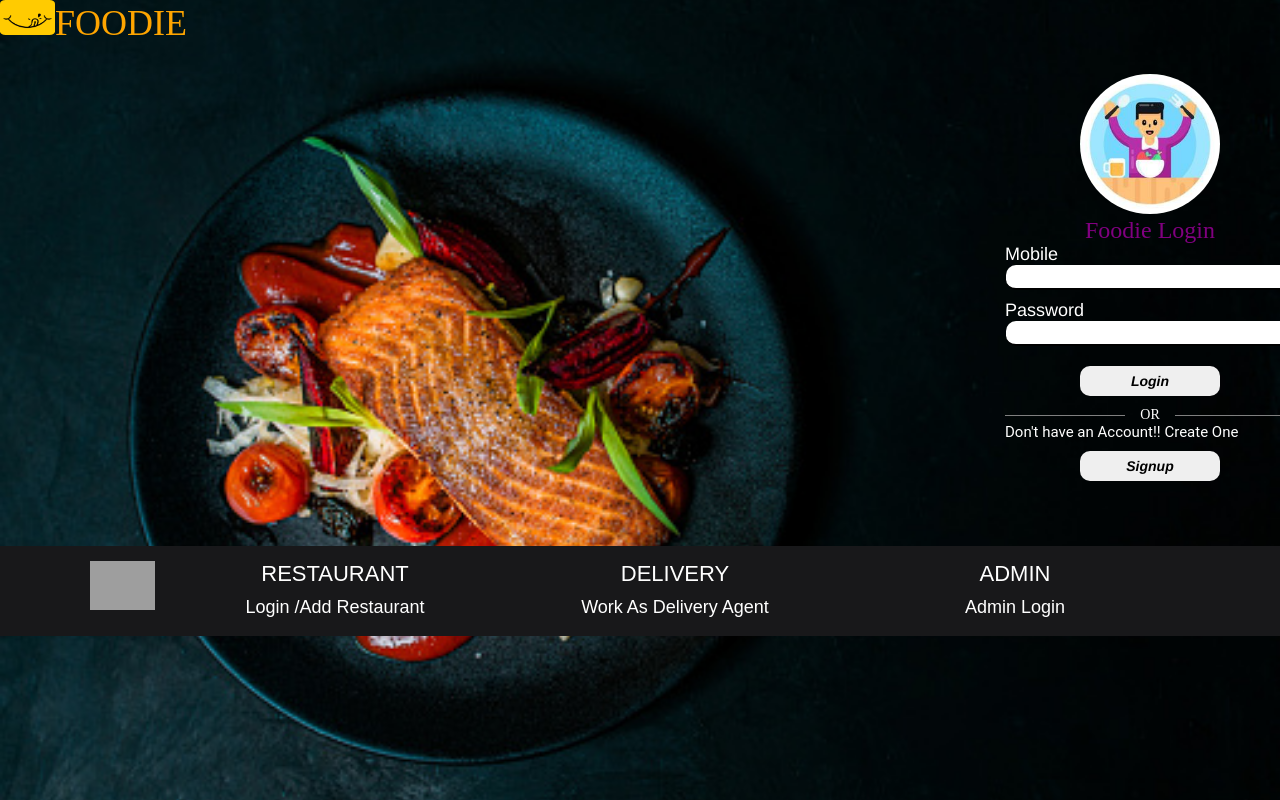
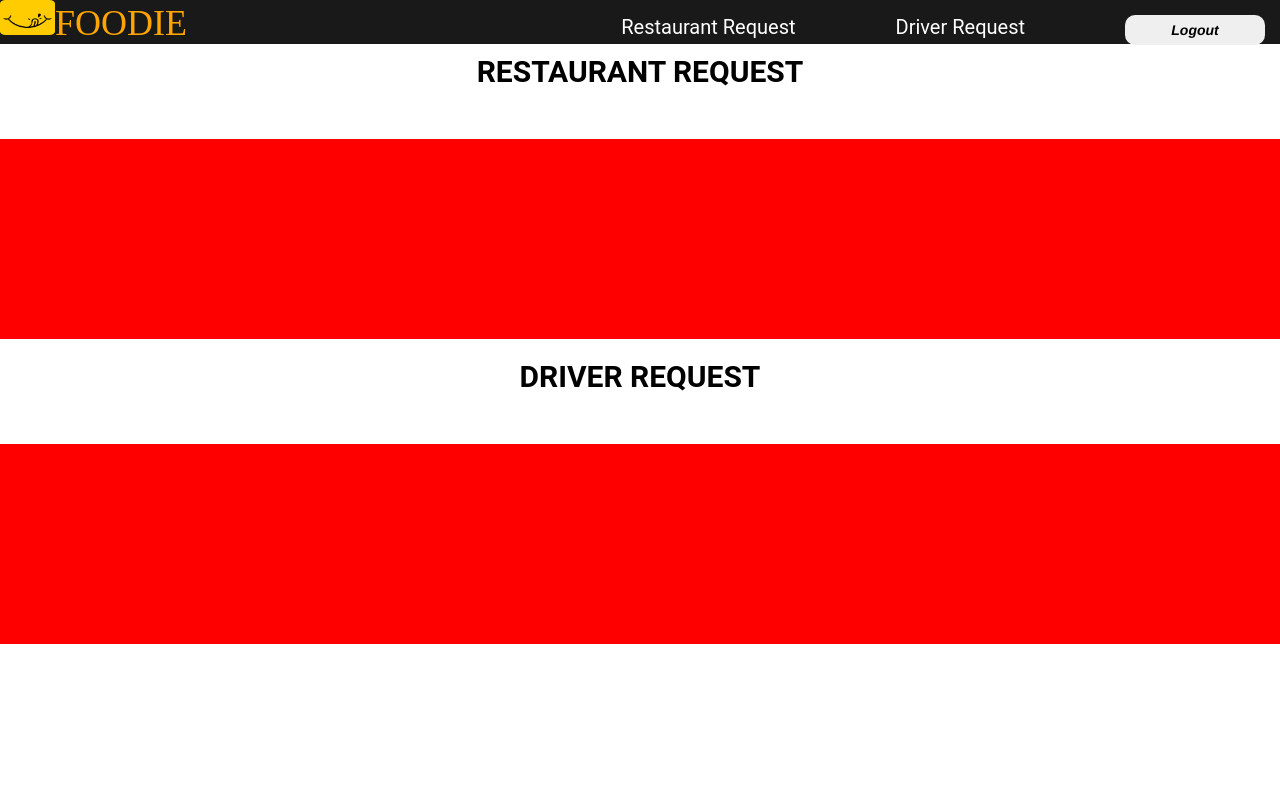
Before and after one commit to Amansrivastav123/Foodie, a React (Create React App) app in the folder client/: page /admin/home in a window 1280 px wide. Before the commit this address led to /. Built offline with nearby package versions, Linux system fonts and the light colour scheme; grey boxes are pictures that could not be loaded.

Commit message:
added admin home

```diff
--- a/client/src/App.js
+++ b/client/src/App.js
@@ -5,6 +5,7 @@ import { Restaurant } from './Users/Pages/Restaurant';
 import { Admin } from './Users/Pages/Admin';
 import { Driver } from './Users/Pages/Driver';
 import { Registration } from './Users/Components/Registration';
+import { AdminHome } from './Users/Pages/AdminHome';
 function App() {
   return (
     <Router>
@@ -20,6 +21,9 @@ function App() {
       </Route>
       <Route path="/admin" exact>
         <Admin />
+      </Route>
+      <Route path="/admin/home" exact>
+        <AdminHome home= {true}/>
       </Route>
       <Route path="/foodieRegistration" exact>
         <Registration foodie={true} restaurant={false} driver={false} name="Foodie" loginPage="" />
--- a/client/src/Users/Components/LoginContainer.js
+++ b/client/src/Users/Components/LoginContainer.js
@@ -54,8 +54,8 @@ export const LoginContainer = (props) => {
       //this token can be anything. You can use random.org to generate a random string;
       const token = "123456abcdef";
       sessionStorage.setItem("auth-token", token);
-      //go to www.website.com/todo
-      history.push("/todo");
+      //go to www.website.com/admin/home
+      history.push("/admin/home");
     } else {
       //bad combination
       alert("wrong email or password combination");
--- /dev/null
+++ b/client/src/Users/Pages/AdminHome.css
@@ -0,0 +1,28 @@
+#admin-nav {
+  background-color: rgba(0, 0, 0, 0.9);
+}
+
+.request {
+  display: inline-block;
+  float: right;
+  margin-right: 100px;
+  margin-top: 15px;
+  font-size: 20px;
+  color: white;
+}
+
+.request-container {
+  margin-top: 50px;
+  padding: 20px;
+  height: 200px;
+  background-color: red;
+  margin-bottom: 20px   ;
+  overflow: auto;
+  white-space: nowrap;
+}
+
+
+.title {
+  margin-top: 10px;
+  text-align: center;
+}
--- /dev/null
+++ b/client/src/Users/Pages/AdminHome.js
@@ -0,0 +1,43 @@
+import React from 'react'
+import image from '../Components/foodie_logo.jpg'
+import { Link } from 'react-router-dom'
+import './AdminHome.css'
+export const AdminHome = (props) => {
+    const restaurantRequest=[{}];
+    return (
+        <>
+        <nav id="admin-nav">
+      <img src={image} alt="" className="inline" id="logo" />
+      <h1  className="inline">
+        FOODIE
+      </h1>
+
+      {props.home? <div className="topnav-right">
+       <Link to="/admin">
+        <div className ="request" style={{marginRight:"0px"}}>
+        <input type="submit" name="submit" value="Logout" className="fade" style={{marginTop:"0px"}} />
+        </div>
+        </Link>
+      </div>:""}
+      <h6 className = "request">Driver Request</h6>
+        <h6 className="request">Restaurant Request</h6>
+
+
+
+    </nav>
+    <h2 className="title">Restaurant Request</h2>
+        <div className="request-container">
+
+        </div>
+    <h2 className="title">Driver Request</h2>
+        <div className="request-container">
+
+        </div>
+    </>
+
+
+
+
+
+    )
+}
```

...

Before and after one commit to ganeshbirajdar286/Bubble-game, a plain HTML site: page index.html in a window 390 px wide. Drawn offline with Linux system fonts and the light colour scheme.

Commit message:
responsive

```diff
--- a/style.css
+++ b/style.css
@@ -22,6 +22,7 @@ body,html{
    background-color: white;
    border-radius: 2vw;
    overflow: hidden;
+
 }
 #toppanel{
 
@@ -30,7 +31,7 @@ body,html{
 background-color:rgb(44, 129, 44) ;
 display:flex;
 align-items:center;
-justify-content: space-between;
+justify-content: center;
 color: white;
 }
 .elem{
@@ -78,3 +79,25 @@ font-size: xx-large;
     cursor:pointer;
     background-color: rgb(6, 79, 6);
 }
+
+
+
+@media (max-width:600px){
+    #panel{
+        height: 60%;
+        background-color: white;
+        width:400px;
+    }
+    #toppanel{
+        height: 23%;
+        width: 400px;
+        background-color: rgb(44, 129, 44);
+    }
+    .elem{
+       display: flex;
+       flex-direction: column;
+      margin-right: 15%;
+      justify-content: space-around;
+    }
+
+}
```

==

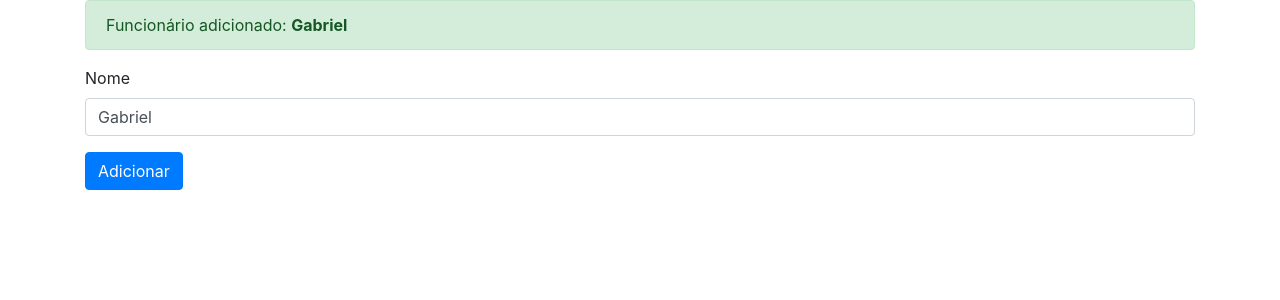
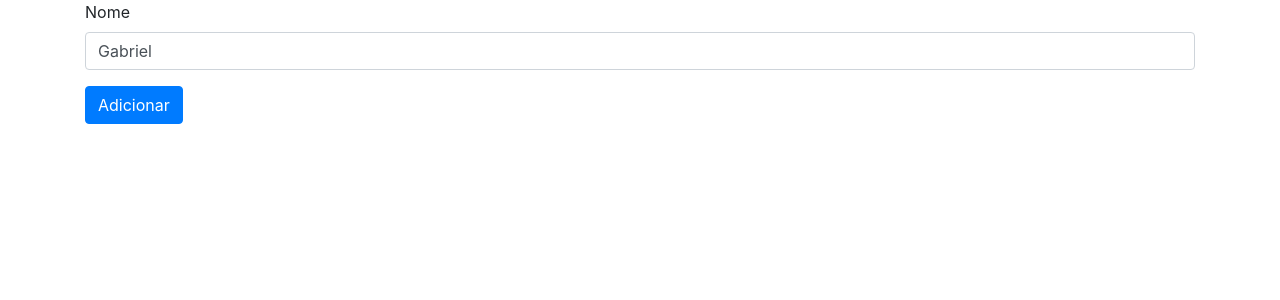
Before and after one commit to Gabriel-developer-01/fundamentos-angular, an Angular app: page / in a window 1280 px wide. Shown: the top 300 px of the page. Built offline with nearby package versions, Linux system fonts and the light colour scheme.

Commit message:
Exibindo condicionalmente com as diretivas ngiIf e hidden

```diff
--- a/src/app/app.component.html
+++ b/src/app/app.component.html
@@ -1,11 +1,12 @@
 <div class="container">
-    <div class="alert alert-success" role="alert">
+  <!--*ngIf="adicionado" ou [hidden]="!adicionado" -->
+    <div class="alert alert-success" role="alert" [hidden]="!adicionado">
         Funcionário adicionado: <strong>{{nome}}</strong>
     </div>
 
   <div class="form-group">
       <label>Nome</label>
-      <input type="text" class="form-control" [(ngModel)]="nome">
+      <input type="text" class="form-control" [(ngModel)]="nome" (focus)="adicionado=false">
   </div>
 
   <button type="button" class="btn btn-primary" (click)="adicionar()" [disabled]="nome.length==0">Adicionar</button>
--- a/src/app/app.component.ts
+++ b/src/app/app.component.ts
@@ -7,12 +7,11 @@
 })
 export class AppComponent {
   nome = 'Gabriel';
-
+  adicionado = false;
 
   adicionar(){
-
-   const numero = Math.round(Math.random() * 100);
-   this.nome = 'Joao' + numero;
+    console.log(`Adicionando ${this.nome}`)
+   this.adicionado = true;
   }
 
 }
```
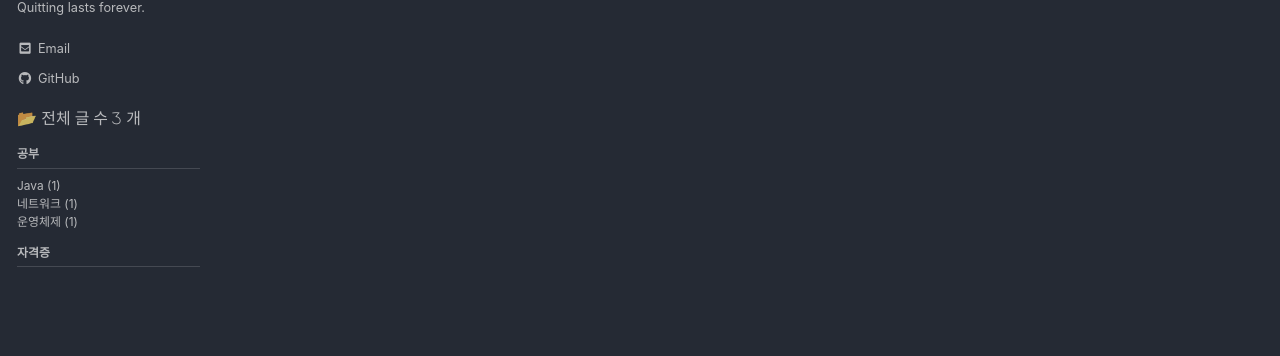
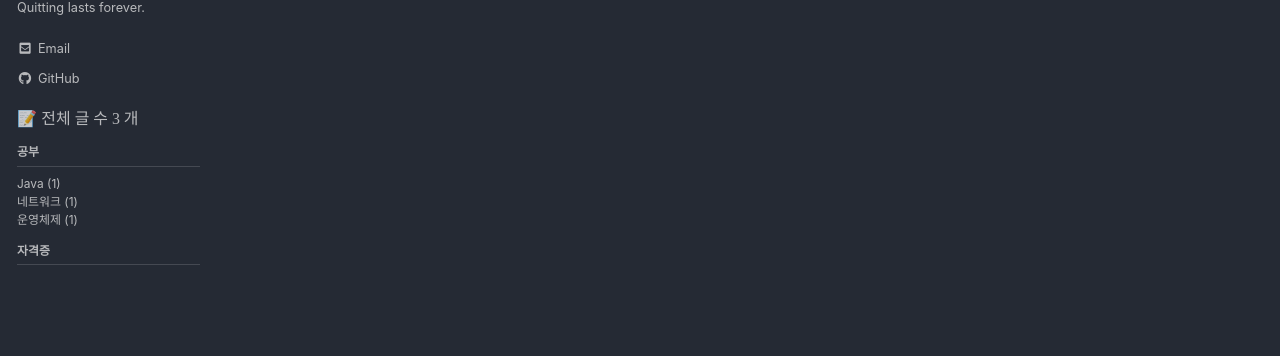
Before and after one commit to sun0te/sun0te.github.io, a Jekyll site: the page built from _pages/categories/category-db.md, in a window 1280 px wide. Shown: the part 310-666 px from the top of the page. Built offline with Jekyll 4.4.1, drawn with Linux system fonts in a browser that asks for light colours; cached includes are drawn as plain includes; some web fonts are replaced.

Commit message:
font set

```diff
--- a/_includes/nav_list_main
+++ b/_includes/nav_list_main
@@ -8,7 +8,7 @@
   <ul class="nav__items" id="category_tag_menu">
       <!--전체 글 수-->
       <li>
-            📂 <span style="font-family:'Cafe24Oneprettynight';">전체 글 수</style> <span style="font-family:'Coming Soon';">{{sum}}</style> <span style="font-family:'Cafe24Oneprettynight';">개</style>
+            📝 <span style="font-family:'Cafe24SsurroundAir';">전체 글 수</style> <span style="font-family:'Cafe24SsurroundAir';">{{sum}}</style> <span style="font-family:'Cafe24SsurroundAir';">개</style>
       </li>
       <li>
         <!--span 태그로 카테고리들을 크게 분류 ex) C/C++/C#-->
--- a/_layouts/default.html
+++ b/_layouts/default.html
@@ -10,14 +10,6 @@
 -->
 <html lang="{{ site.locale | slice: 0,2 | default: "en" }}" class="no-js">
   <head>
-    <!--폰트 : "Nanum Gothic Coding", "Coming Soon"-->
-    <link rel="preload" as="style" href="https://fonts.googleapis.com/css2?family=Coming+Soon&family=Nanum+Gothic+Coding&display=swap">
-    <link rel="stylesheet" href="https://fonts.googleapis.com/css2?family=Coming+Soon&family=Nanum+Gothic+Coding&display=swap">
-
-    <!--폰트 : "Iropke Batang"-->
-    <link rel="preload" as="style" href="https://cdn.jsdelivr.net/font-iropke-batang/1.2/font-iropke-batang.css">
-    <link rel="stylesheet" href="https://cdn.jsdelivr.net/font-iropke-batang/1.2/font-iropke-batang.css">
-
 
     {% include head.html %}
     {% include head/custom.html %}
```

Problem to solve — Among the entries above, say how many lines hold the word "Components". No other words belong in the answer.

Solution to this task — 4